So, where to put it? Well, in my old Weber Genesis gas BBQ, I thought perhaps I could put the smoker down into the drip tray, and have the smoke travel up from there. As you will see, the idea worked, and worked perfectly.
I won't spend much time on the recipe part of this. I simply brined the chicken for 90 minutes, and then applied some rub I had on hand. Pretty much any rub will do because the real star of this performance is the juiciness provided by the rotisserie process, combined with the flavor of the smoke (I used hickory).
Here is a picture of the overall layout (yes, the chicken is too small -- it's all Safeway had that evening).
As you can see (lower left corner) I have already started the AMNPS, using only the heat gun.
I need to upload a short video tutorial of how I use just the heat gun to start the AMNPS. With pellets, I have found that I can start the pellets faster, and have had no problems with them going out, once I figured out how to start the chips using only the heat gun, without any torch. Using just the heat gun you not only can light the pellets, but you can give ALL the pellets a nice pre-heat and drying out.
Note that the BBQ drip tray is pulled out and is lying on top of a trash bin. The AMNPS fits perfectly into the bottom of this tray. I scraped out all the old crud, down into the trash bin, before putting the AMNPS into that tray. Here is what the AMNPS looks like, in the BBQ drip tray:
The AMNPS gets all the air it needs, and is not affected by the intense heat of the flames, the way it would be if you put it next to the food, even if it was not directly over the flames.
To keep the chicken fat from dripping directly down onto the AMNPS, I use a drip pan under the chicken. I'd use this anyway, even without the smoker in the main Weber drip pan:
Then, here is the Weber drip tray and AMNPS, pushed in about halfway into the BBQ.
As soon as I pushed it in the rest of the way, the smoke you see going up the outside of the BBQ instead traveled up through the BBQ.
Like all my rotisserie cooks, I turn off all but the front burner (this old model has the burners front, back, and center, rather than right to left). I adjusted the gas output until the BBQ chamber temperature stabilized at 300 degrees. I cooked this small chicken for about ninety minutes (which is why you saw so few pellets in the AMNPS).
I stupidly forgot to take a picture of the final result, but the chick looked absolutely marvelous, and tasted better than any rotisserie chicken I've done since I got the rotisserie back around the start of the millennium.
What would I do differently the next time? Only one thing: more smoke. Each row of the AMNPS burns for a little less then three hours. I knew the chicken would only cook for about 90 minutes, so I filled 1/2 of one row.
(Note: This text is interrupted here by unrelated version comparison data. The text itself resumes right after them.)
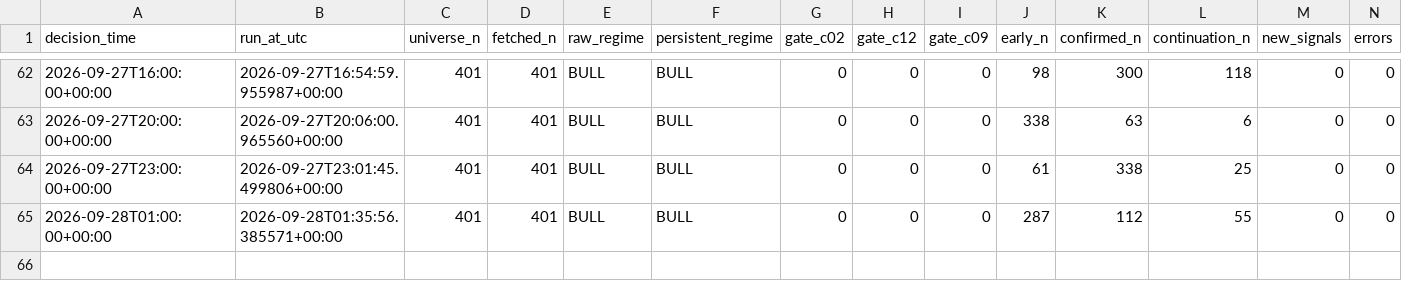
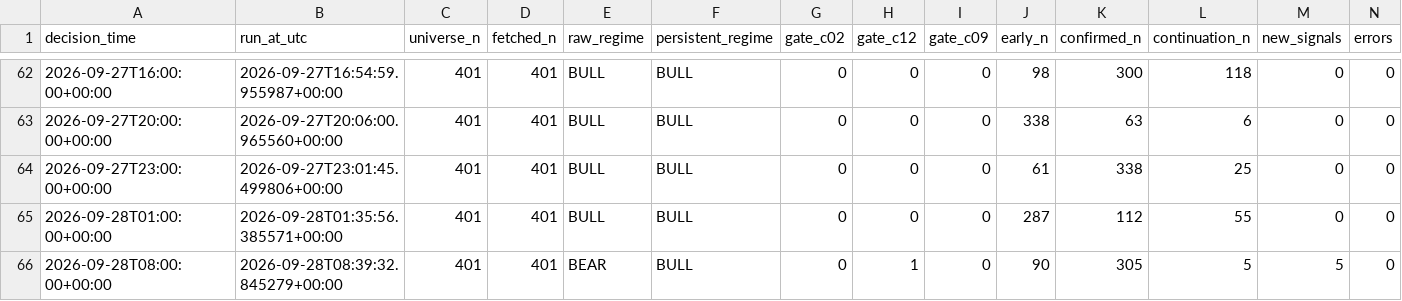
Before and after one commit to Brkzgrc/Botum_LAB, a CSV file: gpt/Multi-Timeframe-Independent-Evidence/data/stage4/shadow_runs.csv, drawn as a sheet; only a part is shown, gaps mark what is left out; rows hold the shown columns only; the diff names each change by its address in the sheet, - before the commit and + after, or states it on an @@ line.

```diff
--- a/gpt/Multi-Timeframe-Independent-Evidence/data/stage4/shadow_runs.csv
+++ b/gpt/Multi-Timeframe-Independent-Evidence/data/stage4/shadow_runs.csv
+row 66: 2026-09-28T08:00:00+00:00 | 2026-09-28T08:39:32.845279+00:00 | 401 | 401 | BEAR | BULL | 0 | 1 | 0 | 90 | 305 | 5 | 5 | 0
```
Also changed, not shown: gpt/Multi-Timeframe-Independent-Evidence/data/stage4/shadow_signals.csv, 2 other files.
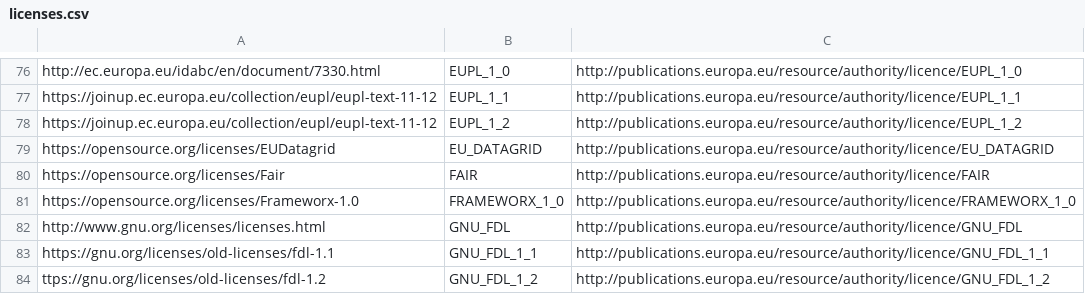
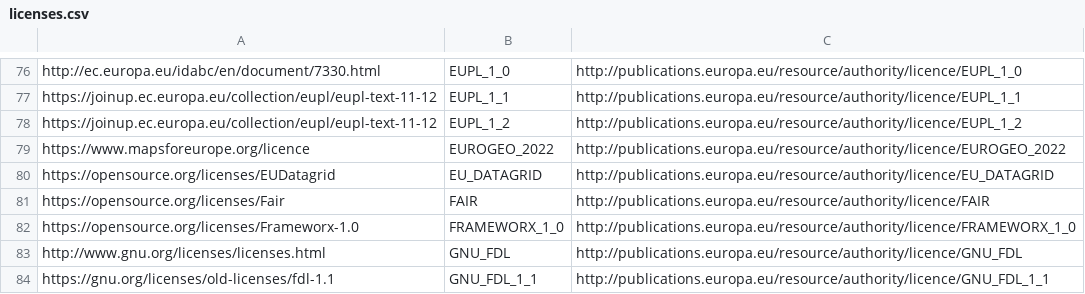
Before and after one commit to mjanez/ckan-mqa, a CSV file: ckan2mqa/assets/vocabs/licenses.csv, drawn as a sheet; only a part is shown, gaps mark what is left out; the shorter side is filled out with more unchanged rows.

Commit message:
Update vocabs

```diff
--- a/ckan2mqa/assets/vocabs/licenses.csv
+++ b/ckan2mqa/assets/vocabs/licenses.csv
@@ -78,2 +78,3 @@ https://joinup.ec.europa.eu/collection/eupl/eupl-text-11-12,EUPL_1_1,http://publ
 https://joinup.ec.europa.eu/collection/eupl/eupl-text-11-12,EUPL_1_2,http://publications.europa.eu/resource/authority/licence/EUPL_1_2
+https://www.mapsforeurope.org/licence,EUROGEO_2022,http://publications.europa.eu/resource/authority/licence/EUROGEO_2022
 https://opensource.org/licenses/EUDatagrid,EU_DATAGRID,http://publications.europa.eu/resource/authority/licence/EU_DATAGRID
```
Also changed, not shown: ckan2mqa/assets/vocabs/file-types.csv, 7 other files.
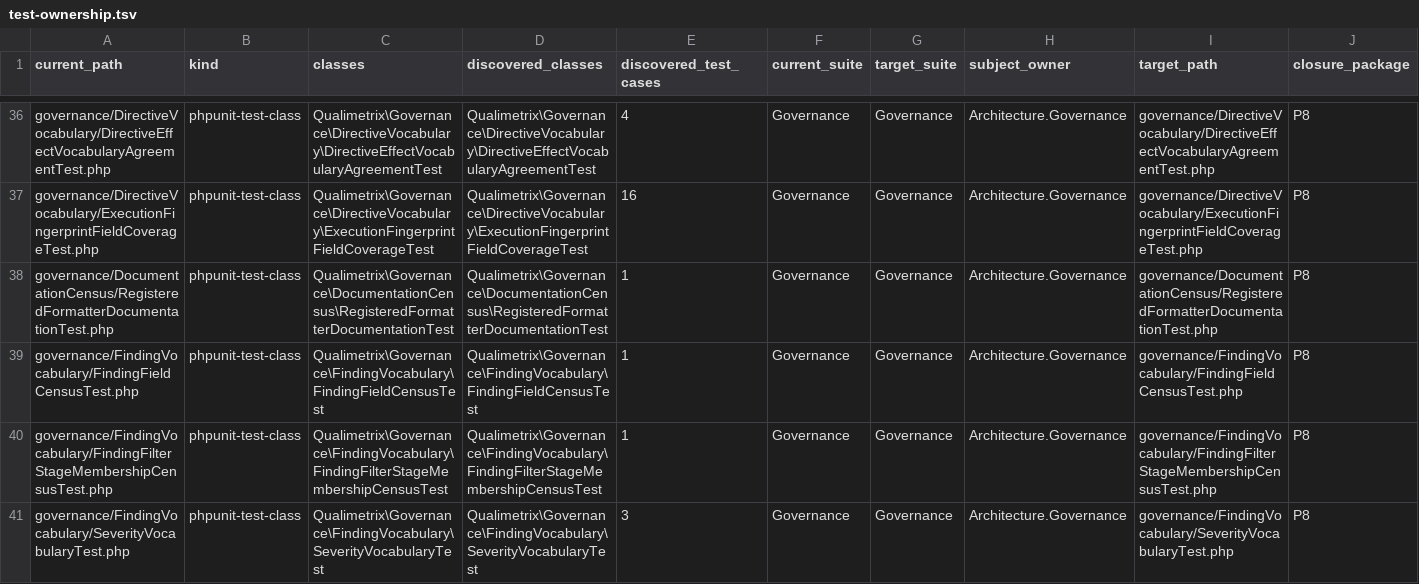
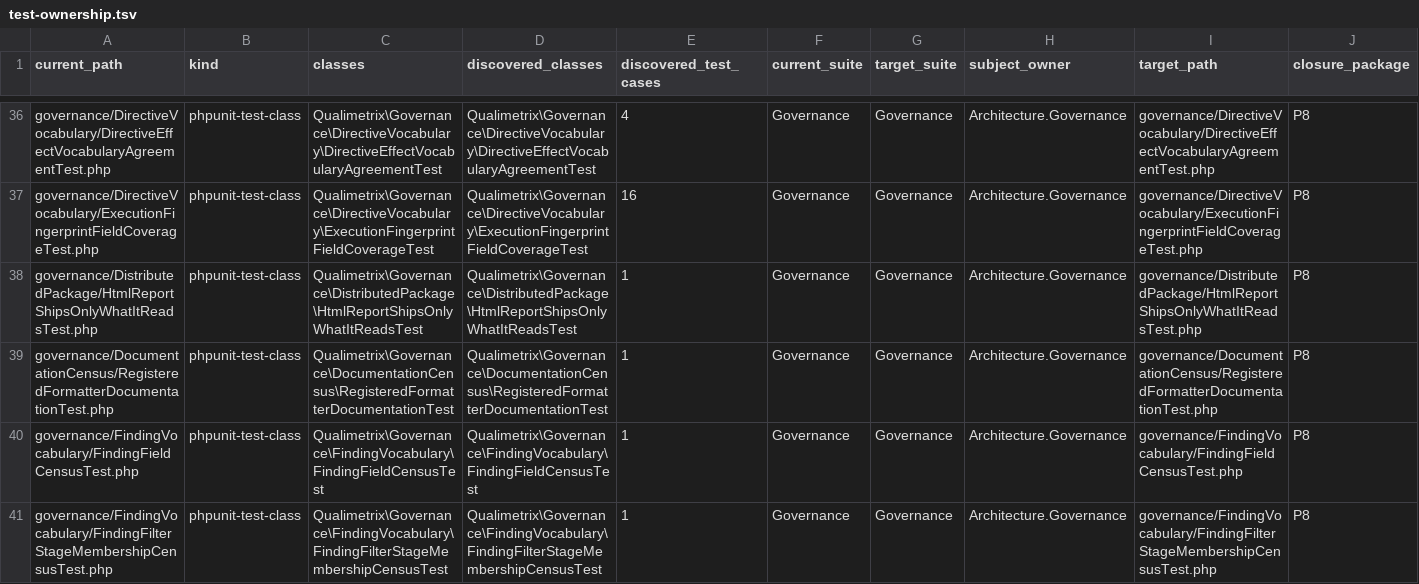
Before and after one commit to qualimetrix/qualimetrix, a TSV file: docs/internal/generated/modular-architecture/test-ownership.tsv, drawn as a sheet; only a part is shown, gaps mark what is left out; the shorter side is filled out with more unchanged rows; rows hold the shown columns only; the diff names each change by its address in the sheet, - before the commit and + after, or states it on an @@ line.

Commit message:
The package carries the report, not the project that builds it (#87)
The HTML report is an npm project living inside the PSR-4 root, and nothing
stopped it at the package boundary: a consumer received all 33 of its tracked
entries -- the eight vitest files, the sources they test, the lockfile, the vite
config, dev.html -- alongside the four assets HtmlFormatter actually reads.
Measured with `git archive --worktree-attributes`: 33 entries before, 6 after.

The recorded plan for this was to move the tree to its own root and
export-ignore it whole. Measurement refused that: HtmlFormatter locates its
assets as `dirname(__DIR__, 2) . '/Template'`, a computed path no sweep for the
literal finds, and it reads report.html, report.css and both dist bundles at
runtime. Export-ignoring the root would have shipped a package whose
--format=html cannot work. The move also turns out to be unnecessary for this:
the packaging defect is fixed without it, and a root that must partially ship is
harder to keep right than a subtree that must. What the move would still buy is
layout, which is a separate question on its own merits.

The guard derives its expectation from the formatter rather than pinning a list,
so a fifth load-bearing asset that nobody ships fails here instead of at a
consumer's first HTML report. Both refusals are planted and quoted in the branch
discussion; a third plant established that the control judges HEAD's tree, which
is correct rather than a limitation -- a file nobody committed is a file no
consumer receives.

```diff
--- a/docs/internal/generated/modular-architecture/test-ownership.tsv
+++ b/docs/internal/generated/modular-architecture/test-ownership.tsv
+row 38: governance/DistributedPackage/HtmlReportShipsOnlyWhatItReadsTest.php | phpunit-test-class | Qualimetrix\Governance\DistributedPackage\HtmlReportShipsOnlyWhatItReadsTest | Qualimetrix\Governance\DistributedPackage\HtmlReportShipsOnlyWhatItReadsTest | 1 | Governance | Governance | Architecture.Governance | governance/DistributedPackage/HtmlReportShipsOnlyWhatItReadsTest.php | P8
```
Also changed, not shown: 8 other files.
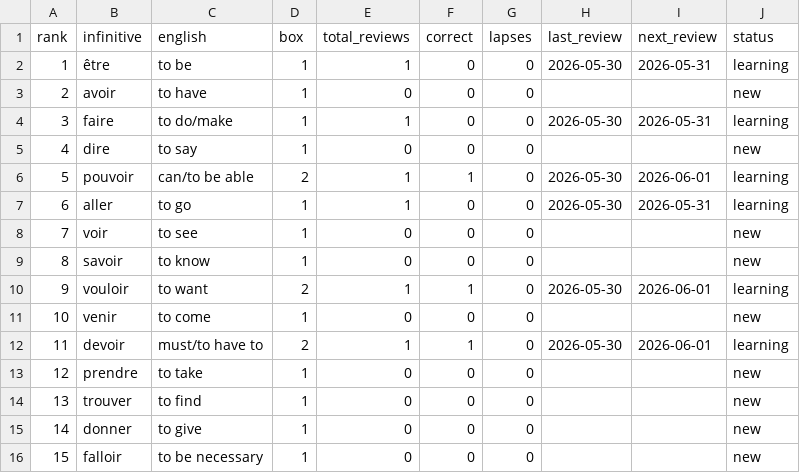
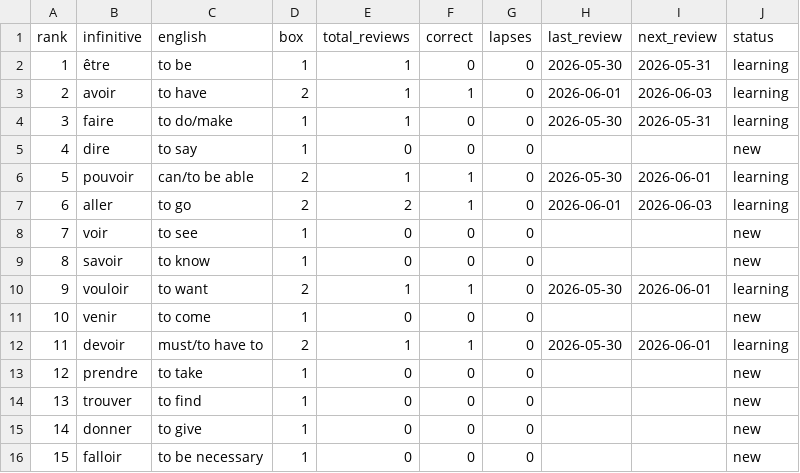
Before and after one commit to lantos1618/french, a CSV file: verb-tracker.csv, drawn as a sheet.

```diff
--- a/verb-tracker.csv
+++ b/verb-tracker.csv
@@ -2,3 +2,3 @@ rank,infinitive,english,box,total_reviews,correct,lapses,last_review,next_review
 1,être,to be,1,1,0,0,2026-05-30,2026-05-31,learning
-2,avoir,to have,1,0,0,0,,,new
+2,avoir,to have,2,1,1,0,2026-06-01,2026-06-03,learning
 3,faire,to do/make,1,1,0,0,2026-05-30,2026-05-31,learning
@@ -6,3 +6,3 @@ rank,infinitive,english,box,total_reviews,correct,lapses,last_review,next_review
 5,pouvoir,can/to be able,2,1,1,0,2026-05-30,2026-06-01,learning
-6,aller,to go,1,1,0,0,2026-05-30,2026-05-31,learning
+6,aller,to go,2,2,1,0,2026-06-01,2026-06-03,learning
 7,voir,to see,1,0,0,0,,,new
```
Also changed, not shown: time-log.csv, 2 other files.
However, the BBQ doesn't contain smoke quite the same way my MES does, and therefore I need more smoke. So, next time I'll fill two half rows in the AMNPS and light both. If that isn't enough, I'll light three 1/2 rows.
I hope this gives people some ideas!